**Instructions for the task**. Output all records exactly, with no images.

**Provided entries**.

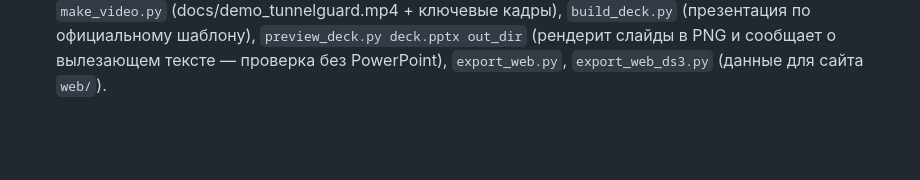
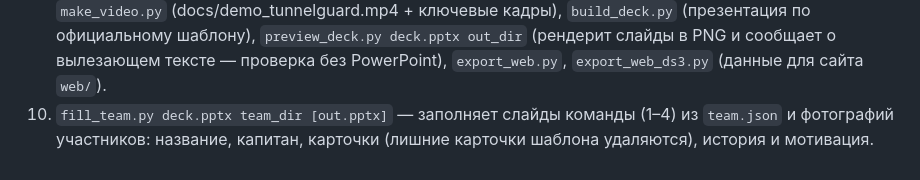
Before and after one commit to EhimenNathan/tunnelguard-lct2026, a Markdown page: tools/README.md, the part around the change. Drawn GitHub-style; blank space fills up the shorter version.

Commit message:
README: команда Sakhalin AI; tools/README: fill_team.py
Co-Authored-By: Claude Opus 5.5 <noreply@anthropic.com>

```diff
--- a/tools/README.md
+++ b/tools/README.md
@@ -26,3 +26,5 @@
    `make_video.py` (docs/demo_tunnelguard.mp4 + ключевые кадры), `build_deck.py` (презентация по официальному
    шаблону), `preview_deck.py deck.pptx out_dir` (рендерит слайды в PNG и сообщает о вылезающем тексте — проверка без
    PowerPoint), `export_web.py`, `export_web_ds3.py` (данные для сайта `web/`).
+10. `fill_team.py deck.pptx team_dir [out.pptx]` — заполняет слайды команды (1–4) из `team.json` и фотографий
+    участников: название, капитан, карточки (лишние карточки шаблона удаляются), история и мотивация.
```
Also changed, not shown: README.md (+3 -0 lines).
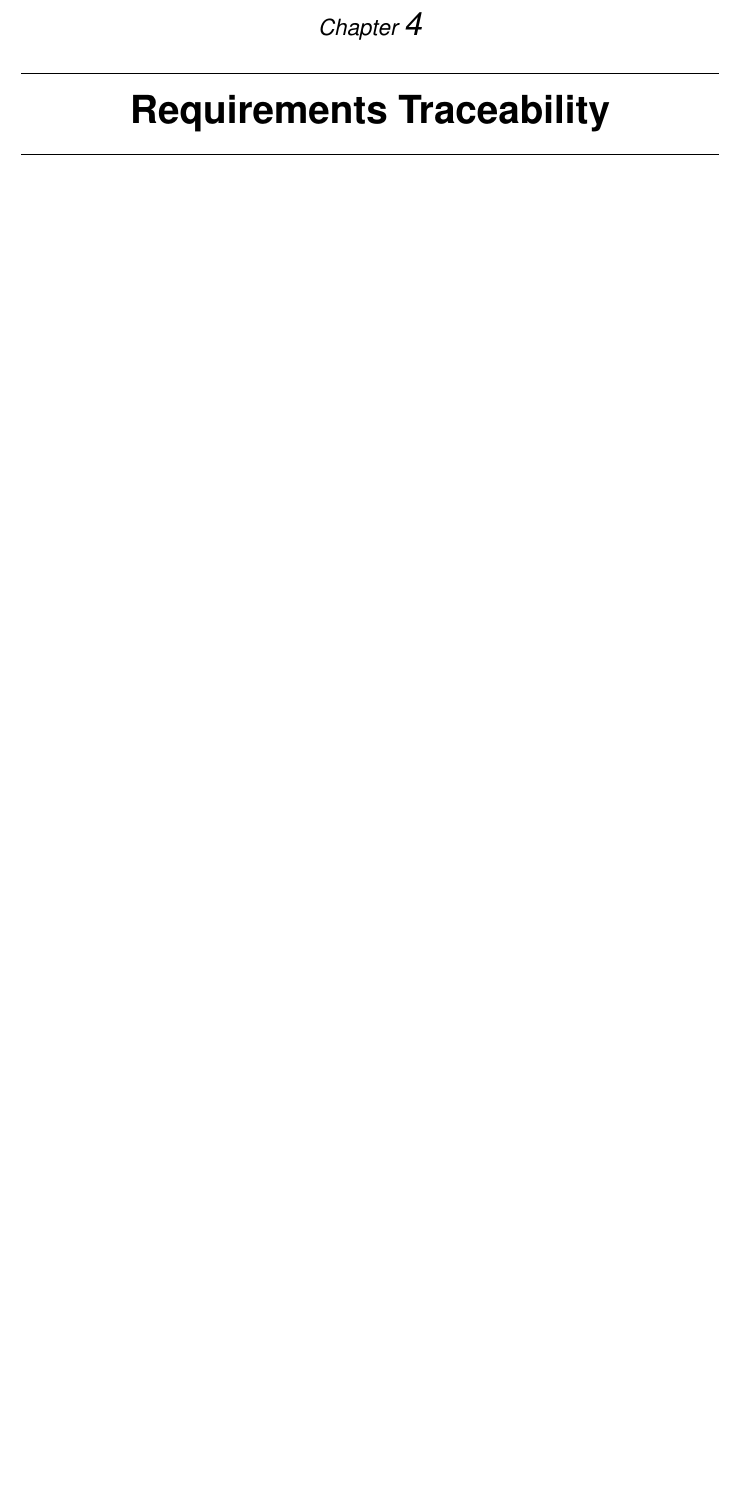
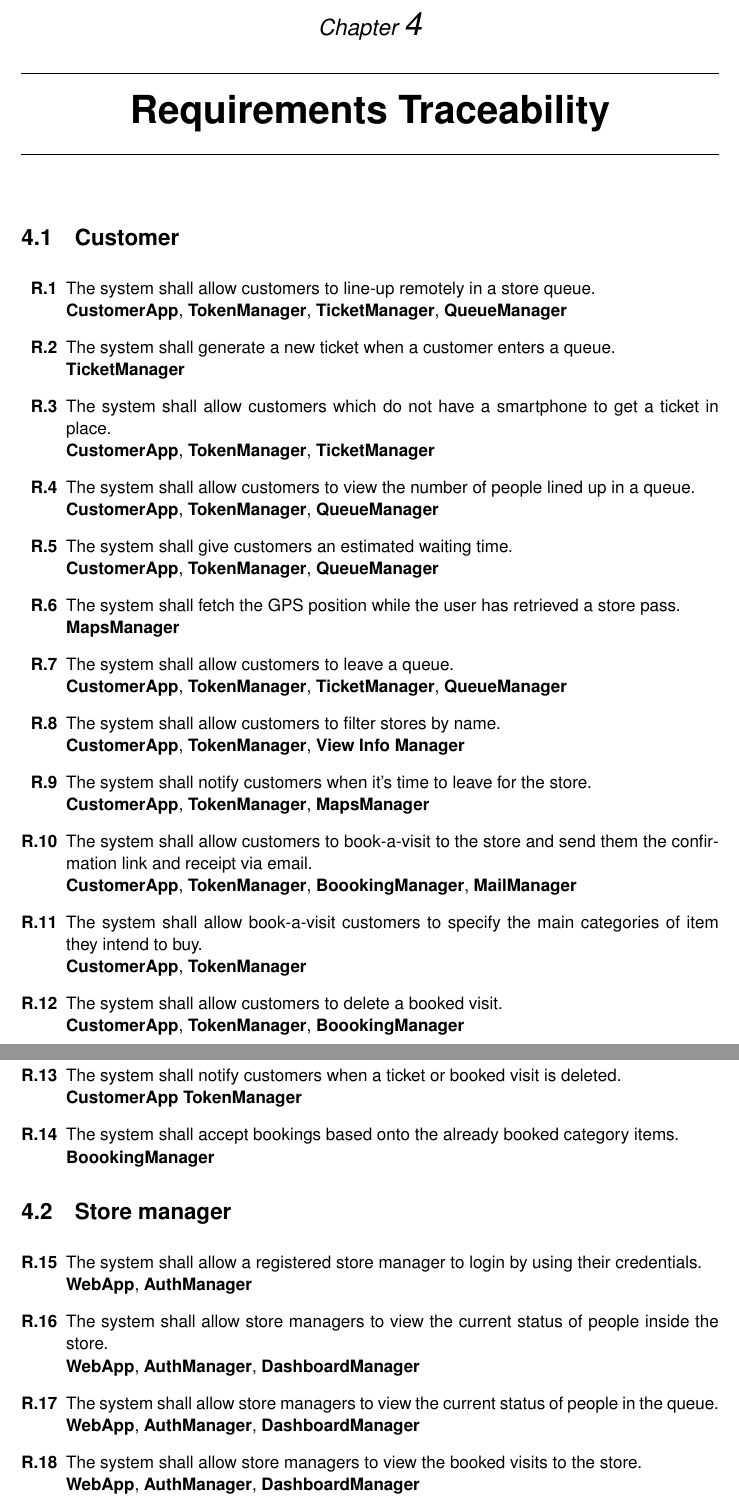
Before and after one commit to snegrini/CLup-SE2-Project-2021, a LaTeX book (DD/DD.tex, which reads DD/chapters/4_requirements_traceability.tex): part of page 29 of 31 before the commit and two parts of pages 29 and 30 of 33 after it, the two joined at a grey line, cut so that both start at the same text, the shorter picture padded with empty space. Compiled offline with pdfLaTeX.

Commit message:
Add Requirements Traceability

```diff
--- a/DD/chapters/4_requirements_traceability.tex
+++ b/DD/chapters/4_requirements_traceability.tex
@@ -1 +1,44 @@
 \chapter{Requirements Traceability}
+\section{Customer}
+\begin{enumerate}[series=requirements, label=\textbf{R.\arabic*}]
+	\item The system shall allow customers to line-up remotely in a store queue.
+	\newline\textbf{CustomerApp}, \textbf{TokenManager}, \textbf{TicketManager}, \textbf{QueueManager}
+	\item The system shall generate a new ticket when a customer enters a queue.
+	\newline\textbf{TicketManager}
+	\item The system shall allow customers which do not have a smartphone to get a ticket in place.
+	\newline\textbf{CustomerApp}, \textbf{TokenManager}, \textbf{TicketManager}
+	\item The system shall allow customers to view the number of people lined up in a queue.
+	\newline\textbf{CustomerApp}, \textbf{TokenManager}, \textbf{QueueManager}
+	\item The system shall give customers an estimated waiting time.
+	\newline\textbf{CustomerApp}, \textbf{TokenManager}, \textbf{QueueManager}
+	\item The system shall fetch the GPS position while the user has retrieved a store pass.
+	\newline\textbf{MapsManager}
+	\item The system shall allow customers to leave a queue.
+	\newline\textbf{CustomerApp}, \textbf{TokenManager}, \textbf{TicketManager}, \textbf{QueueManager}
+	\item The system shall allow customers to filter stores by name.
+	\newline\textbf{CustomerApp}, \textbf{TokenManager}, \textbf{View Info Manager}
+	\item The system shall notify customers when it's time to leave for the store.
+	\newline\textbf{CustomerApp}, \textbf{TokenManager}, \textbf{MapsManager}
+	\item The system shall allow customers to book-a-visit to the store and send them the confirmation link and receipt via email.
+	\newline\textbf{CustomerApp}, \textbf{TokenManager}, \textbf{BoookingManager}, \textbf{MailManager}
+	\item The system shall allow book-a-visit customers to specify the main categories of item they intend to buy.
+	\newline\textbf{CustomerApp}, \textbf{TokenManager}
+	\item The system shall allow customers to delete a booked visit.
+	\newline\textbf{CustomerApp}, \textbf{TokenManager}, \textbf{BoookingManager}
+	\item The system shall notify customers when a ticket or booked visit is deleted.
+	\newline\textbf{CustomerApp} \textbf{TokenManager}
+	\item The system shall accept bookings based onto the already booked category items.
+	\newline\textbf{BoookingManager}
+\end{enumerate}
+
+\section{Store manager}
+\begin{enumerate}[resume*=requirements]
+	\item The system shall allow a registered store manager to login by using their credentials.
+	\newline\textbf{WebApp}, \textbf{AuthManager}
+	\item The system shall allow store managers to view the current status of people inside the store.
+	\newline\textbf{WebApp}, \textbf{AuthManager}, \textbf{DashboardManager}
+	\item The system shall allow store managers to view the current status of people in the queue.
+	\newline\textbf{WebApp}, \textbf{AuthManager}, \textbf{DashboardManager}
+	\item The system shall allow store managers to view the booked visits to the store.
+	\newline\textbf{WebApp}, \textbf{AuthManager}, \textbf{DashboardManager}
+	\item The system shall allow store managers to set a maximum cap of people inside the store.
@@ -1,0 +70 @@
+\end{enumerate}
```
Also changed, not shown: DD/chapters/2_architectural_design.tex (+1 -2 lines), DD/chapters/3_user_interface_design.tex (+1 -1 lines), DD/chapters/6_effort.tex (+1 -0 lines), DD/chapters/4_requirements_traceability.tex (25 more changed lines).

**Solved exercise**.
Before and after one commit to EhimenNathan/tunnelguard-lct2026, a Markdown page: tools/README.md, the part around the change. Drawn GitHub-style; blank space fills up the shorter version.

Commit message:
README: команда Sakhalin AI; tools/README: fill_team.py
Co-Authored-By: Claude Opus 5.5 <noreply@anthropic.com>

```diff
--- a/tools/README.md
+++ b/tools/README.md
@@ -26,3 +26,5 @@
    `make_video.py` (docs/demo_tunnelguard.mp4 + ключевые кадры), `build_deck.py` (презентация по официальному
    шаблону), `preview_deck.py deck.pptx out_dir` (рендерит слайды в PNG и сообщает о вылезающем тексте — проверка без
    PowerPoint), `export_web.py`, `export_web_ds3.py` (данные для сайта `web/`).
+10. `fill_team.py deck.pptx team_dir [out.pptx]` — заполняет слайды команды (1–4) из `team.json` и фотографий
+    участников: название, капитан, карточки (лишние карточки шаблона удаляются), история и мотивация.
```
Also changed, not shown: README.md (+3 -0 lines).
Before and after one commit to snegrini/CLup-SE2-Project-2021, a LaTeX book (DD/DD.tex, which reads DD/chapters/4_requirements_traceability.tex): part of page 29 of 31 before the commit and two parts of pages 29 and 30 of 33 after it, the two joined at a grey line, cut so that both start at the same text, the shorter picture padded with empty space. Compiled offline with pdfLaTeX.

Commit message:
Add Requirements Traceability

```diff
--- a/DD/chapters/4_requirements_traceability.tex
+++ b/DD/chapters/4_requirements_traceability.tex
@@ -1 +1,44 @@
 \chapter{Requirements Traceability}
+\section{Customer}
+\begin{enumerate}[series=requirements, label=\textbf{R.\arabic*}]
+	\item The system shall allow customers to line-up remotely in a store queue.
+	\newline\textbf{CustomerApp}, \textbf{TokenManager}, \textbf{TicketManager}, \textbf{QueueManager}
+	\item The system shall generate a new ticket when a customer enters a queue.
+	\newline\textbf{TicketManager}
+	\item The system shall allow customers which do not have a smartphone to get a ticket in place.
+	\newline\textbf{CustomerApp}, \textbf{TokenManager}, \textbf{TicketManager}
+	\item The system shall allow customers to view the number of people lined up in a queue.
+	\newline\textbf{CustomerApp}, \textbf{TokenManager}, \textbf{QueueManager}
+	\item The system shall give customers an estimated waiting time.
+	\newline\textbf{CustomerApp}, \textbf{TokenManager}, \textbf{QueueManager}
+	\item The system shall fetch the GPS position while the user has retrieved a store pass.
+	\newline\textbf{MapsManager}
+	\item The system shall allow customers to leave a queue.
+	\newline\textbf{CustomerApp}, \textbf{TokenManager}, \textbf{TicketManager}, \textbf{QueueManager}
+	\item The system shall allow customers to filter stores by name.
+	\newline\textbf{CustomerApp}, \textbf{TokenManager}, \textbf{View Info Manager}
+	\item The system shall notify customers when it's time to leave for the store.
+	\newline\textbf{CustomerApp}, \textbf{TokenManager}, \textbf{MapsManager}
+	\item The system shall allow customers to book-a-visit to the store and send them the confirmation link and receipt via email.
+	\newline\textbf{CustomerApp}, \textbf{TokenManager}, \textbf{BoookingManager}, \textbf{MailManager}
+	\item The system shall allow book-a-visit customers to specify the main categories of item they intend to buy.
+	\newline\textbf{CustomerApp}, \textbf{TokenManager}
+	\item The system shall allow customers to delete a booked visit.
+	\newline\textbf{CustomerApp}, \textbf{TokenManager}, \textbf{BoookingManager}
+	\item The system shall notify customers when a ticket or booked visit is deleted.
+	\newline\textbf{CustomerApp} \textbf{TokenManager}
+	\item The system shall accept bookings based onto the already booked category items.
+	\newline\textbf{BoookingManager}
+\end{enumerate}
+
+\section{Store manager}
+\begin{enumerate}[resume*=requirements]
+	\item The system shall allow a registered store manager to login by using their credentials.
+	\newline\textbf{WebApp}, \textbf{AuthManager}
+	\item The system shall allow store managers to view the current status of people inside the store.
+	\newline\textbf{WebApp}, \textbf{AuthManager}, \textbf{DashboardManager}
+	\item The system shall allow store managers to view the current status of people in the queue.
+	\newline\textbf{WebApp}, \textbf{AuthManager}, \textbf{DashboardManager}
+	\item The system shall allow store managers to view the booked visits to the store.
+	\newline\textbf{WebApp}, \textbf{AuthManager}, \textbf{DashboardManager}
+	\item The system shall allow store managers to set a maximum cap of people inside the store.
@@ -1,0 +70 @@
+\end{enumerate}
```
Also changed, not shown: DD/chapters/2_architectural_design.tex (+1 -2 lines), DD/chapters/3_user_interface_design.tex (+1 -1 lines), DD/chapters/6_effort.tex (+1 -0 lines), DD/chapters/4_requirements_traceability.tex (25 more changed lines).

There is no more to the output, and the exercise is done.